Indonesian bazaar at Masjid al-Hikmah 48-01 31st Ave. (at 48th St.), Astoria, Queens Periodically, on a weekend, during the warmer months
When topping a karisik pide (Kar-uh-Sheek Pea-day), the "mixed" version of this elongated Turkish flatbread, some bakers mix the toppings promiscuously along the length of the pide, so each bite offers a little of everything.
The golden countenance of the pastel de choclo ($13.50) is a pillow of pureed corn seasoned with basil, baked atop a beef-and-onion filling that also sports black olives, raisins, and generous chunks of chicken breast. Literally it's a "corn pie," but menu captures its spirit in fine telegraphic fashion: This is "the Chilean version of a shepherd's pie," both savory and sweet.

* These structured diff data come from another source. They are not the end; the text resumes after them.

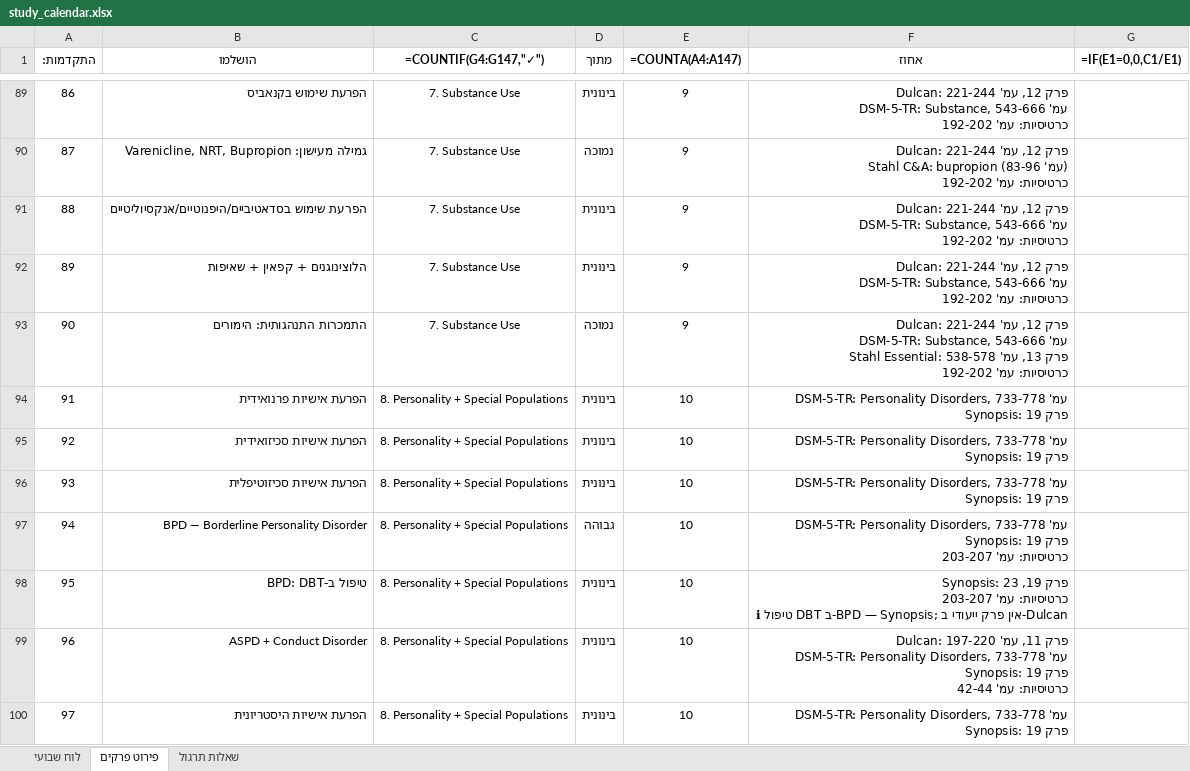
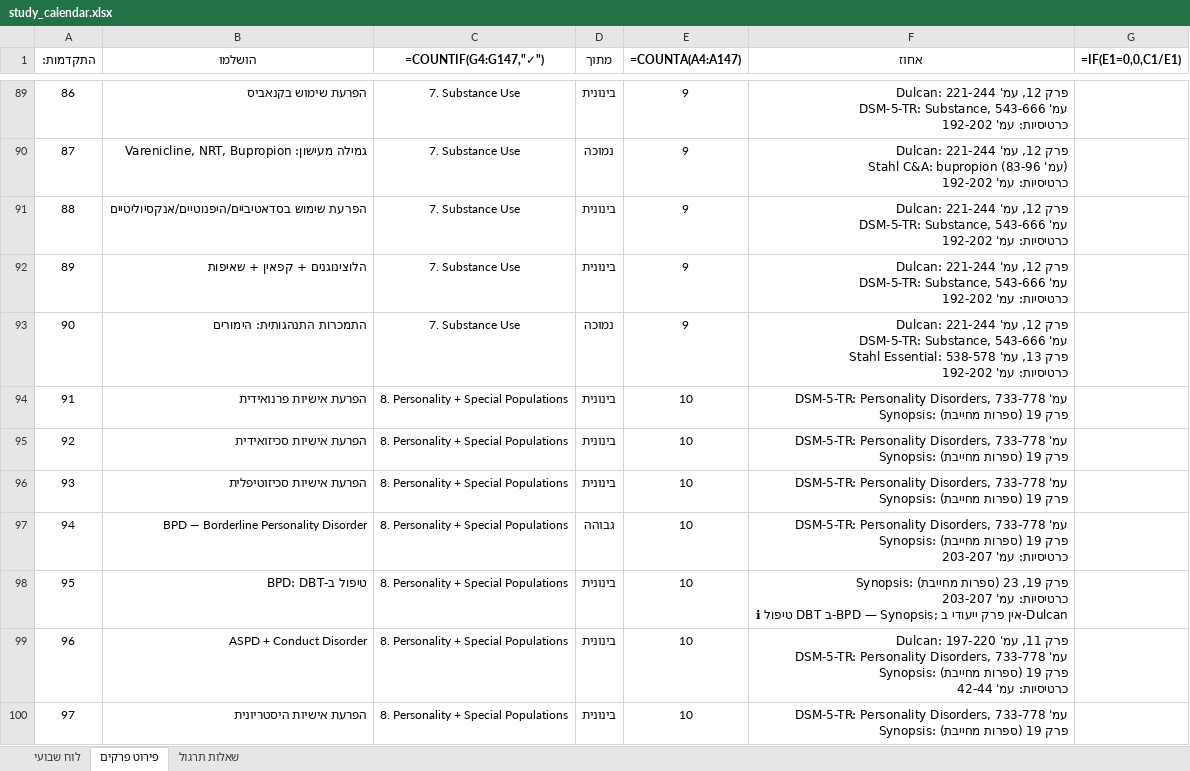
Before and after one commit to tnvsh0/psychiatry-board-study, an Excel workbook: schedule/study_calendar.xlsx, sheet פירוט פרקים, drawn as a sheet; only a part is shown, gaps mark what is left out; values as stored, in another font and other column widths than the file's, no borders; formulas without a stored value are shown as written; ↵ is a line break in a cell; the diff covers the shown part only; the diff names each change by its address in the sheet, - before the commit and + after, or states it on an @@ line.

```diff
--- a/schedule/study_calendar.xlsx (sheet פירוט פרקים)
+++ b/schedule/study_calendar.xlsx (sheet פירוט פרקים)
-F94:F96 (אחוז): …פרק 19
+F94:F96 (אחוז): …פרק 19 (ספרות מחייבת)
-F97 (אחוז): …פרק 19 ↵ כרטיסיות: עמ'…
+F97 (אחוז): …פרק 19 (ספרות מחייבת) ↵ כרטיסיות: עמ'…
-F98 (אחוז): …19, 23 ↵ כרטיסיות: עמ'…
+F98 (אחוז): …19, 23 (ספרות מחייבת) ↵ כרטיסיות: עמ'…
-F99 (אחוז): …פרק 19 ↵ כרטיסיות: עמ'…
+F99 (אחוז): …פרק 19 (ספרות מחייבת) ↵ כרטיסיות: עמ'…
-F100 (אחוז): …פרק 19
+F100 (אחוז): …פרק 19 (ספרות מחייבת)
```
Also changed, not shown: 33 edited cells elsewhere in this sheet, 7 other files.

Previously: A housemade bun frames this rendition of the iconic Chilean hot dog, the completo ($3.50). Smothering the thin beef frank are chopped tomatoes, sauerkraut, pureed avocado, and squiggles of mayonnaise. The avocado, unlike guacamole, has only the barest of seasoning; a few spoonfuls of pebre, a salsalike condiment provided at every table, adds just the right jolt. On another occasion, a baked seafood empanada (not shown, $4 at the time, and probably a special), featured clams, shrimp, and, in typical Chilean style, lots of onion.
San Antonio Bakery 36-20 Astoria Blvd. (at 37th St.), Astoria, Queens 718-777-8733 Also at 174 Rockaway Ave., Valley Stream, New York 516-568-0075 www.Facebook.com/SanAntonioBakery